Required work: For every line in the records below that holds "jotted", make a copy.

Dataset extract:

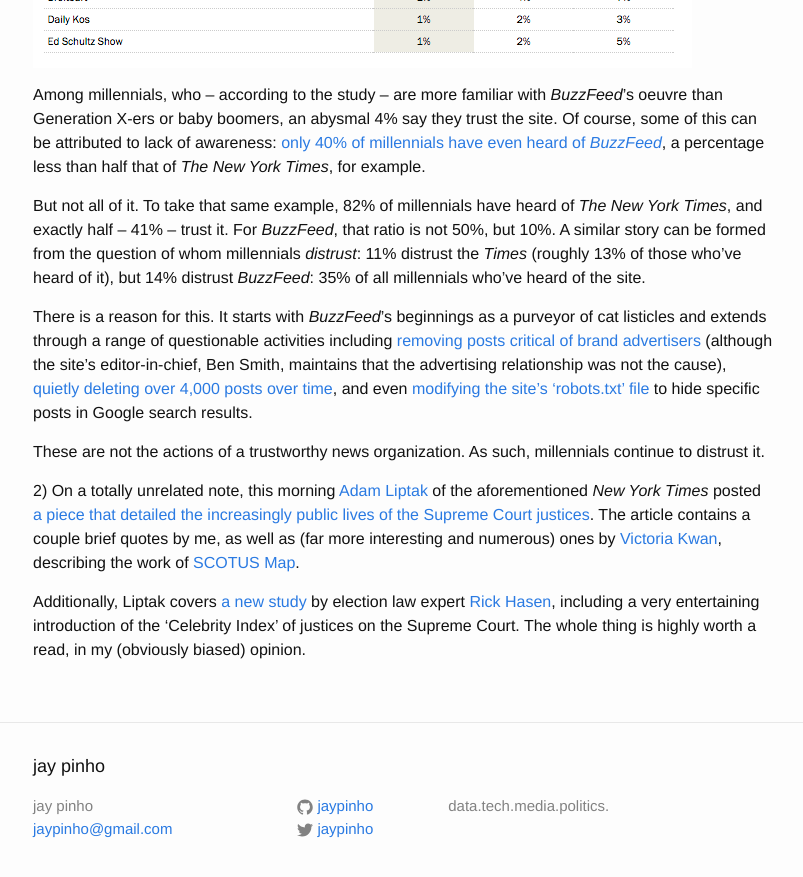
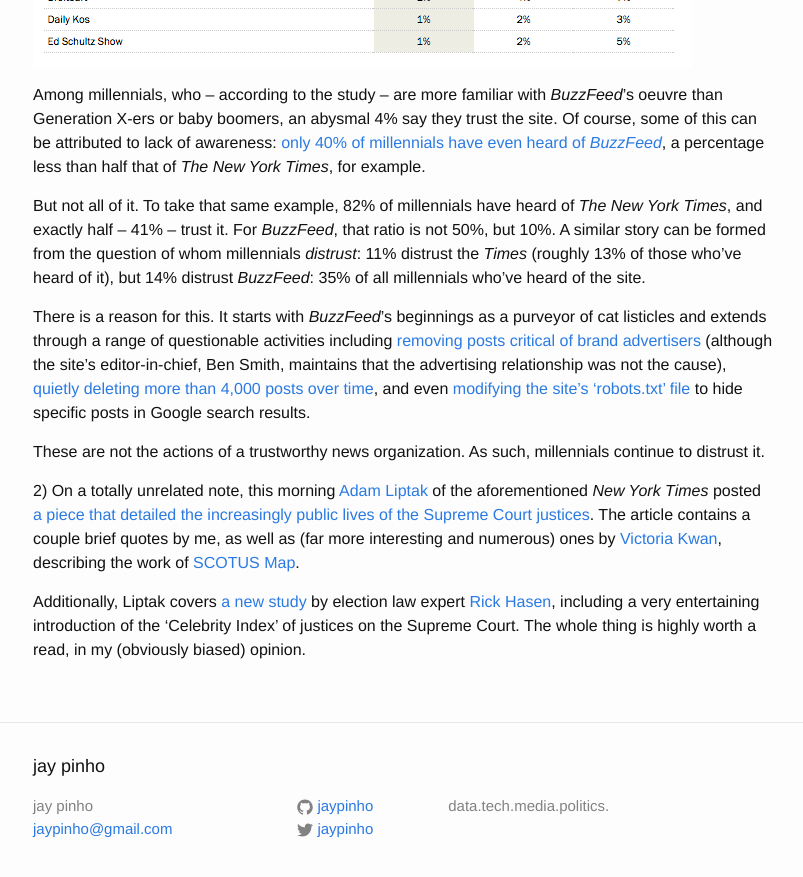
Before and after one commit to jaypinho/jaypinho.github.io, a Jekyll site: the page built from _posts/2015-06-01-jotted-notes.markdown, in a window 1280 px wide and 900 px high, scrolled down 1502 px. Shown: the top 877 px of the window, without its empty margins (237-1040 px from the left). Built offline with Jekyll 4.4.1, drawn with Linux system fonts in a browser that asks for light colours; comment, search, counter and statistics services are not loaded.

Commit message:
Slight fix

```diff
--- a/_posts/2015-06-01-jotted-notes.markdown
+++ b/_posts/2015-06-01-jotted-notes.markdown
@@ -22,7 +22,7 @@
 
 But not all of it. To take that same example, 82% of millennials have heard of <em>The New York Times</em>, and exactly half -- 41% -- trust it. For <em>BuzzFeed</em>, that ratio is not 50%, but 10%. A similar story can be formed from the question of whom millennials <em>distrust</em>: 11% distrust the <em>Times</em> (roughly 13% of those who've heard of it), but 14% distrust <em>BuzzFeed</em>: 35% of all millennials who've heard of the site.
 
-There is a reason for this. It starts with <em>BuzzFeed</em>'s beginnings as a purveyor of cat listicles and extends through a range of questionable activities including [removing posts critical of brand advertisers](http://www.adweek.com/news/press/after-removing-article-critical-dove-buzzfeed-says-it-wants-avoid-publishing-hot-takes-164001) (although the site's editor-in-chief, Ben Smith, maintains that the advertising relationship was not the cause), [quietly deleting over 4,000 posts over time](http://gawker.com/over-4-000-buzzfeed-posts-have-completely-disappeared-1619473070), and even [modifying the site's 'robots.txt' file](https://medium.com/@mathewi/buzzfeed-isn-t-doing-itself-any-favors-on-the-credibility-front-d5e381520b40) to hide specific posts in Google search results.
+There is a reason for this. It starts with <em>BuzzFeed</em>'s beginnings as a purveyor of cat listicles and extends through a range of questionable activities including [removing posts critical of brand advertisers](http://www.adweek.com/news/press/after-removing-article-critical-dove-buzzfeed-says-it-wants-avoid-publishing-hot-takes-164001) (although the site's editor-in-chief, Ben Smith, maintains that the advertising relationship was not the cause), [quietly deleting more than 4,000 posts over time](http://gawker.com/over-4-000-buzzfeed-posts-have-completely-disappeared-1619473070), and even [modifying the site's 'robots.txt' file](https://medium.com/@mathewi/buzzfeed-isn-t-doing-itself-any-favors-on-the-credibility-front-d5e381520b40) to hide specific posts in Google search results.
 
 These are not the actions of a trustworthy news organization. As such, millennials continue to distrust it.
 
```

Answer below:
Before and after one commit to jaypinho/jaypinho.github.io, a Jekyll site: the page built from _posts/2015-06-01-jotted-notes.markdown, in a window 1280 px wide and 900 px high, scrolled down 1502 px. Shown: the top 877 px of the window, without its empty margins (237-1040 px from the left). Built offline with Jekyll 4.4.1, drawn with Linux system fonts in a browser that asks for light colours; comment, search, counter and statistics services are not loaded.
--- a/_posts/2015-06-01-jotted-notes.markdown
+++ b/_posts/2015-06-01-jotted-notes.markdown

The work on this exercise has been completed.